4. The Sharpness Argument
This is the silly one in my opinion. People actually think they can make sharper photos on full-frame lenses. The physics say differently. Sharpness is controlled by MANY factors, lens, pixel depth, pixel size, subject distance, and photographer skill. To think you’ll get sharper photos just because you switch to full-frame cameras is pure horse pucky.
5. The Winder Angles Argument
While it’s true that ultra wide angles like 16mm etc are not available on some non-full-frame cameras, the trade off is that the very crop factor FF proponents rely on here works against them for those who need longer reach. If you’re a wildlife or sports shooter, trading ultra wide angle for longer telephoto reach is a no-brainer. And many of the smaller cameras are able to shoot 24mm un-distorted. We used to think of 35mm lenses as wide when I was a kid so 24 seems pretty wide to me.
6. The Better Build Quality Argument
Sigh. This is plain stupid. Just because a camera is full-frame doesn’t mean it’s built any better than one that is not. Some full-frame cameras have no special waterproofing or dust blocking capability. My Olympus OM-D E-M5 on the other hand does – and it’s no full-frame camera.
7. The Full-Frame Cameras Look Cooler Argument

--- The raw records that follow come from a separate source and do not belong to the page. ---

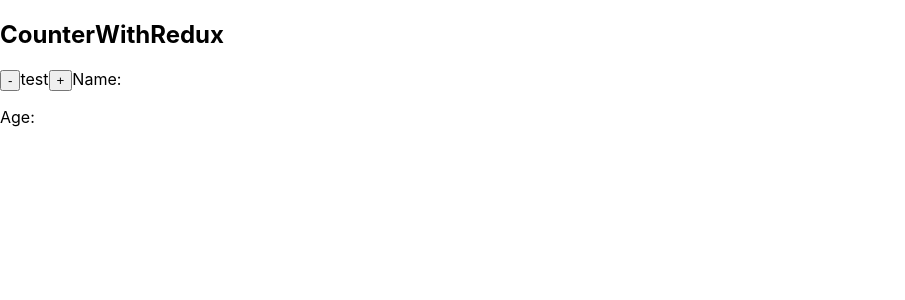
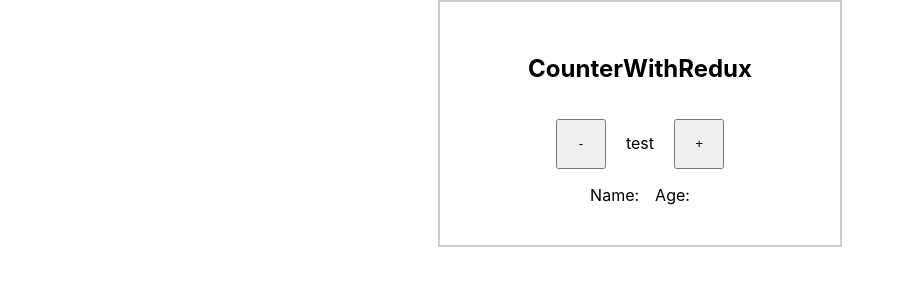
Before and after one commit to AlekzandrM/counter-with-redux, a React (Create React App) app: page / in a window 1280 px wide. Shown: the top 300 px of the page, without its empty margins (0-905 px from the left). Built offline with nearby package versions, Linux system fonts and the light colour scheme.

Commit message:
add css to CounterWithRedux

```diff
--- /dev/null
+++ b/src/counter/counter.css
@@ -0,0 +1,23 @@
+.counter {
+    border: 2px solid #ccc;
+    text-align: center;
+    vertical-align: middle;
+    padding-top: 2rem;
+    margin: 0 auto;
+    width: 400px;
+}
+
+.handlers {
+    padding: 1rem;
+    margin: .5rem;
+}
+
+.handlers > button {
+    width: 50px;
+    height: 50px;
+    text-align: center;
+    margin: 0 20px;
+}
+.handlers > p > span {
+    margin-left: 1rem;
+}
--- a/src/counter/counterWithRedux.js
+++ b/src/counter/counterWithRedux.js
@@ -1,17 +1,22 @@
 import React from 'react'
+import './counter.css'
 
 class CounterWithRedux extends React.Component{
     render(){
         return(
-            <div>
+            <div className='counter'>
                 <h2>CounterWithRedux</h2>
-                <div>
+                <div className='handlers'>
                     <button>-</button>
                     <span>test</span>
                     <button>+</button>
 
-                    <span>Name: </span>
-                    <p>Age: </p>
+                    <p>
+                        Name:
+                        <span>
+                            Age:
+                        </span>
+                    </p>
                 </div>
             </div>
         )
```
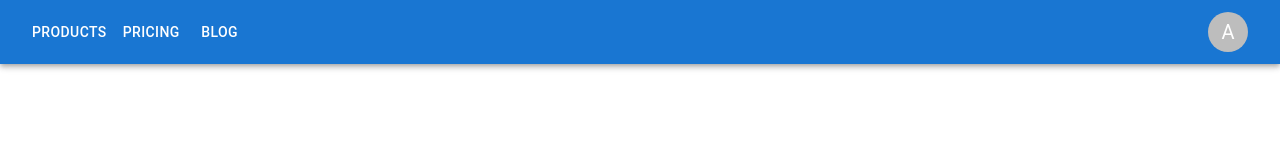
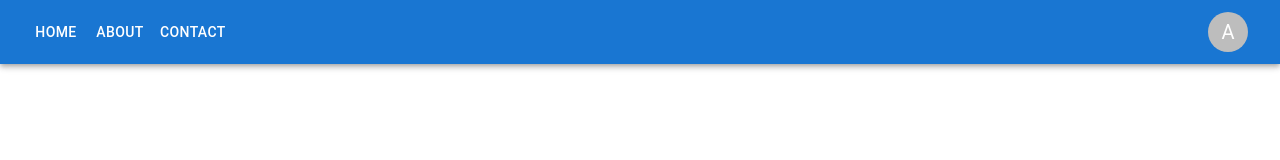
Before and after one commit to yashverma03/responsive-menu-bar, a React (Create React App) app: page / in a window 1280 px wide. Shown: the top 160 px of the page. Built offline with nearby package versions, Linux system fonts and the light colour scheme; the HTML template or start-up script is replaced by a standard one.

Commit message:
updated labels

```diff
--- a/src/components/MenuBar/MenuBar.jsx
+++ b/src/components/MenuBar/MenuBar.jsx
@@ -5,13 +5,13 @@ import { Menu as MenuIcon } from '@mui/icons-material';
 import { Link } from 'react-router-dom';
 
 const pages = [
-  { label: 'Products', link: '/products' },
-  { label: 'Pricing', link: '/pricing' },
-  { label: 'Blog', link: '/blog' },
+  { label: 'Home', link: '/home' },
+  { label: 'About', link: '/about' },
+  { label: 'Contact', link: '/contact' },
 ];
 
 const settings = [
-  { label: 'Profile', link: '/profile' },
+  { label: 'My Profile', link: '/profile' },
   { label: 'Account', link: '/account' },
   { label: 'Dashboard', link: '/dashboard' },
   { label: 'Logout', link: '/logout' },
```
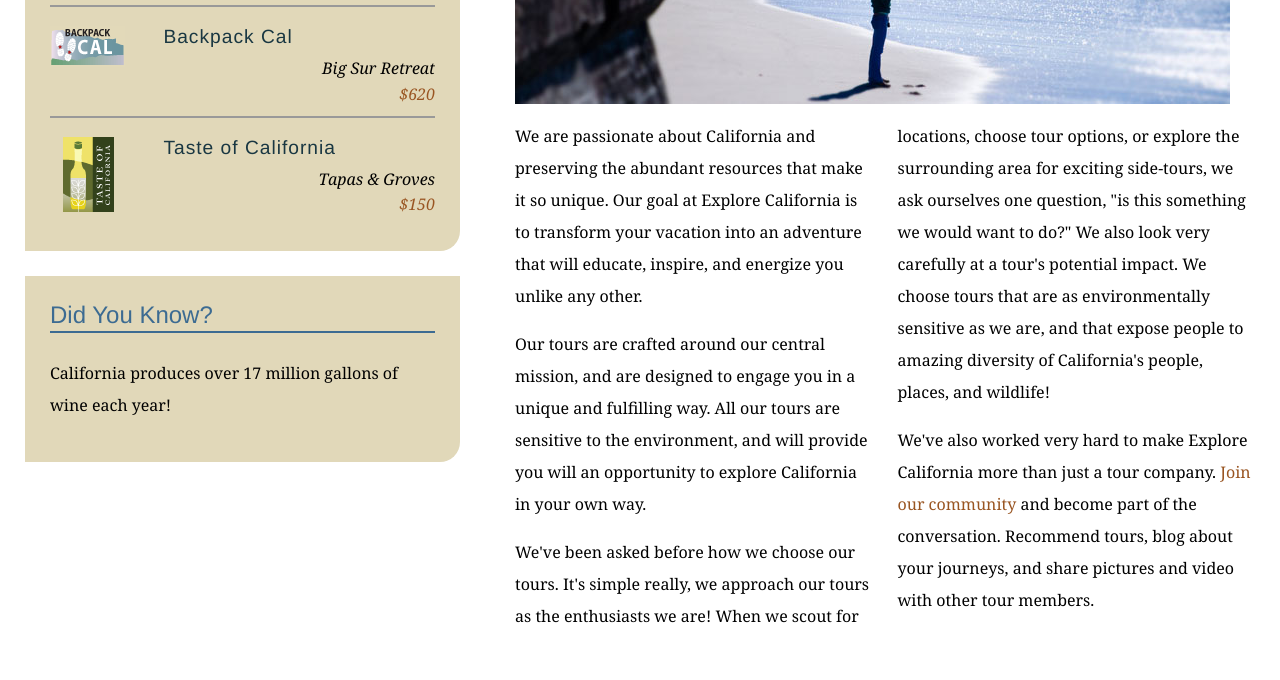
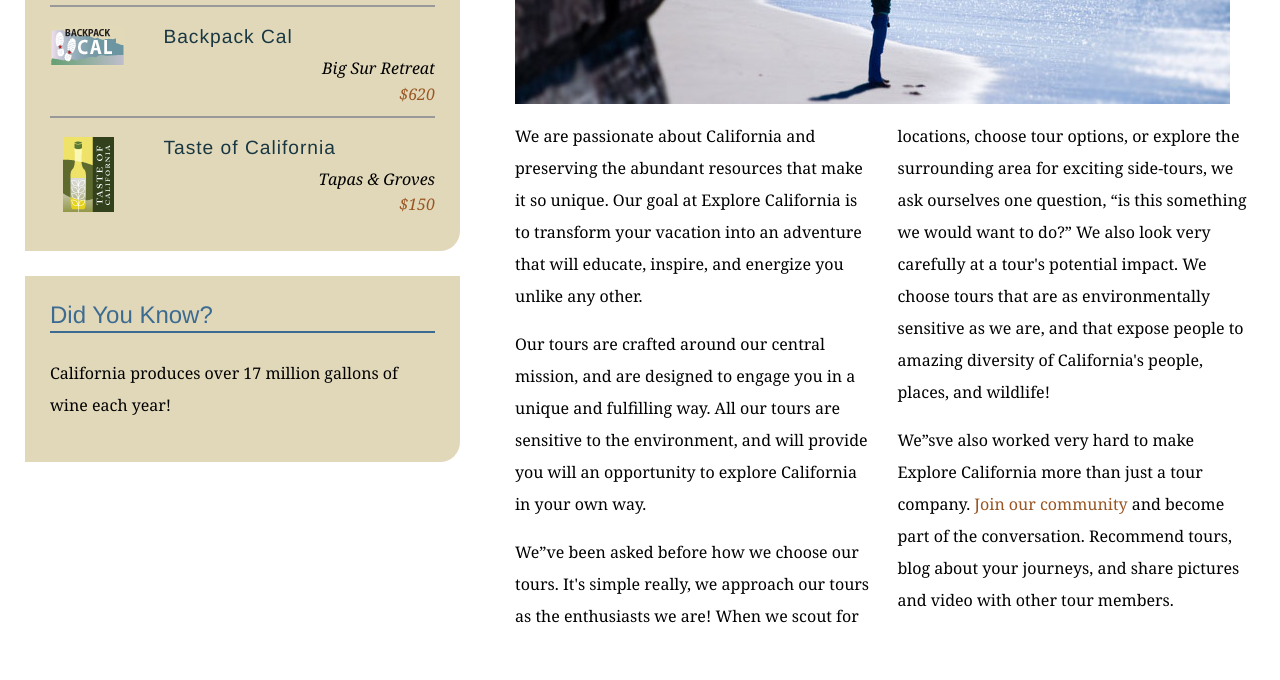
Before and after one commit to Sadygan/explore_california, a plain HTML site: page mission.html in a window 1280 px wide. Shown: the part 580-1260 px from the top of the page. Drawn offline with Linux system fonts and the light colour scheme.

Commit message:
Reaplaces double quotes with curly quotes

```diff
--- a/mission.html
+++ b/mission.html
@@ -64,8 +64,8 @@
           <div class="multiCol">
             <p>We are passionate about California and preserving the abundant resources that make it so unique. Our goal at Explore California is to transform your vacation into an adventure that will educate, inspire, and energize you unlike any other.</p>
             <p>Our tours are crafted around our central mission, and are designed to engage you in a unique and fulfilling way. All our tours are sensitive to the environment, and will provide you will an opportunity to explore California in your own way.</p>
-            <p>We've been asked before how we choose our tours. It's simple really, we approach our tours as the enthusiasts we are! When we scout for locations, choose tour options, or explore the surrounding area for exciting side-tours, we ask ourselves one question, &quot;is this something we would want to do?&quot; We also look very carefully at a tour's potential impact. We choose tours that are as environmentally sensitive as we are, and that expose people to amazing diversity of California's people, places, and wildlife!</p>
-            <p>We've also worked very hard to make Explore California more than just a tour company. <a href="explorers/join.html">Join our community</a> and become part of the conversation. Recommend tours, blog about your journeys, and share pictures and video with other tour members.</p>
+            <p>We&rdquo;ve been asked before how we choose our tours. It's simple really, we approach our tours as the enthusiasts we are! When we scout for locations, choose tour options, or explore the surrounding area for exciting side-tours, we ask ourselves one question, &ldquo;is this something we would want to do?&rdquo; We also look very carefully at a tour's potential impact. We choose tours that are as environmentally sensitive as we are, and that expose people to amazing diversity of California's people, places, and wildlife!</p>
+            <p>We&rdquo;sve also worked very hard to make Explore California more than just a tour company. <a href="explorers/join.html">Join our community</a> and become part of the conversation. Recommend tours, blog about your journeys, and share pictures and video with other tour members.</p>
           </div>
         </div>
       </div>
```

If your photography is so bad that you put more importance on how your camera looks than your images, there is no hope for you. Start learning to garden, fish or whittle – photography isn’t for you.
Latest posts by Scott Bourne (see all)
- A Special Bond – Meeting Up With Photofocus Readers At Photoshop World - July 24, 2016
- The Argument For Using Software To Help You Complete Your Images - July 17, 2016
- Announcing Plotagraph – A Whole New Way Of Creating Dynamic Images - July 13, 2016